What is expected —
Your copy of the data below must be exact and must leave out all pictures.
Study material Start Marker
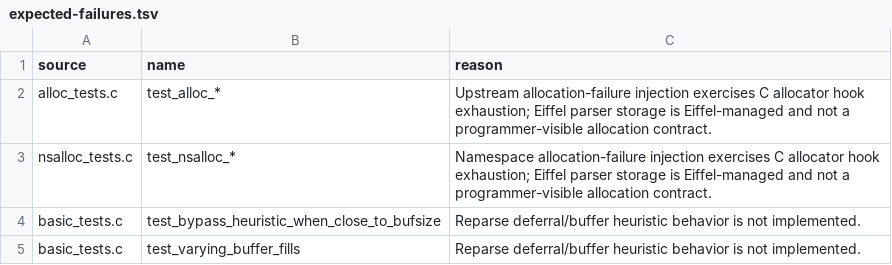
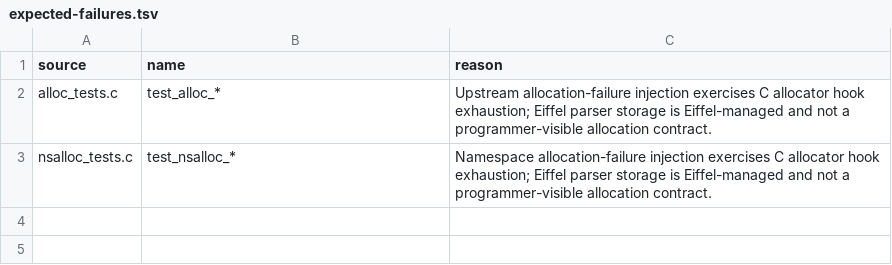
Before and after one commit to andersoxie/xpact, a TSV file: adapters/libexpat/expected-failures.tsv, drawn as a sheet; the diff names each change by its address in the sheet, - before the commit and + after, or states it on an @@ line.

Commit message:
Fixed the two non-allocator rows are now cleared from the expected-failure list.
What changed:
Removed these from expected-failures.tsv:test_bypass_heuristic_when_close_to_bufsize
test_varying_buffer_fills

Converted both rows to green in parity.tsv.
Updated README/docs to say the expected-failure expansion is now 86 rows, all allocator-injection rows.
Updated the Eiffel regression guard in tests/xp_test_root.e so those reparse rows must stay out of expected failures.
Verification:
Focused upstream adapter run for test_bypass_heuristic_when_close_to_bufsize: passed.
Focused upstream adapter run for test_varying_buffer_fills: passed.
Manifest regeneration: 399 START_TEST entries, 86 expected-failure entries, 152 green parity patterns, 2 red allocator patterns.
ec -batch -config tests\xpact_tests.ecf -target xpact_tests: passed.
.\EIFGENs\xpact_tests\W_code\xpact_tests.exe: xpact Phase 1 tests: ok.
git diff --check: passed, with only existing LF-to-CRLF warnings.
I attempted the full NativeSuite too, but the useful evidence here is the focused upstream runs; the full suite is still dominated by the allocator-injection expected-failure surface.

```diff
--- a/adapters/libexpat/expected-failures.tsv
+++ b/adapters/libexpat/expected-failures.tsv
-row 4: basic_tests.c | test_bypass_heuristic_when_close_to_bufsize | Reparse deferral/buffer heuristic behavior is not implemented.
-row 5: basic_tests.c | test_varying_buffer_fills | Reparse deferral/buffer heuristic behavior is not implemented.
```
Also changed, not shown: adapters/libexpat/parity.tsv, 5 other files.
Study material End Marker
Exercise solution —
Before and after one commit to andersoxie/xpact, a TSV file: adapters/libexpat/expected-failures.tsv, drawn as a sheet; the diff names each change by its address in the sheet, - before the commit and + after, or states it on an @@ line.

Commit message:
Fixed the two non-allocator rows are now cleared from the expected-failure list.
What changed:
Removed these from expected-failures.tsv:test_bypass_heuristic_when_close_to_bufsize
test_varying_buffer_fills

Converted both rows to green in parity.tsv.
Updated README/docs to say the expected-failure expansion is now 86 rows, all allocator-injection rows.
Updated the Eiffel regression guard in tests/xp_test_root.e so those reparse rows must stay out of expected failures.
Verification:
Focused upstream adapter run for test_bypass_heuristic_when_close_to_bufsize: passed.
Focused upstream adapter run for test_varying_buffer_fills: passed.
Manifest regeneration: 399 START_TEST entries, 86 expected-failure entries, 152 green parity patterns, 2 red allocator patterns.
ec -batch -config tests\xpact_tests.ecf -target xpact_tests: passed.
.\EIFGENs\xpact_tests\W_code\xpact_tests.exe: xpact Phase 1 tests: ok.
git diff --check: passed, with only existing LF-to-CRLF warnings.
I attempted the full NativeSuite too, but the useful evidence here is the focused upstream runs; the full suite is still dominated by the allocator-injection expected-failure surface.

```diff
--- a/adapters/libexpat/expected-failures.tsv
+++ b/adapters/libexpat/expected-failures.tsv
-row 4: basic_tests.c | test_bypass_heuristic_when_close_to_bufsize | Reparse deferral/buffer heuristic behavior is not implemented.
-row 5: basic_tests.c | test_varying_buffer_fills | Reparse deferral/buffer heuristic behavior is not implemented.
```
Also changed, not shown: adapters/libexpat/parity.tsv, 5 other files.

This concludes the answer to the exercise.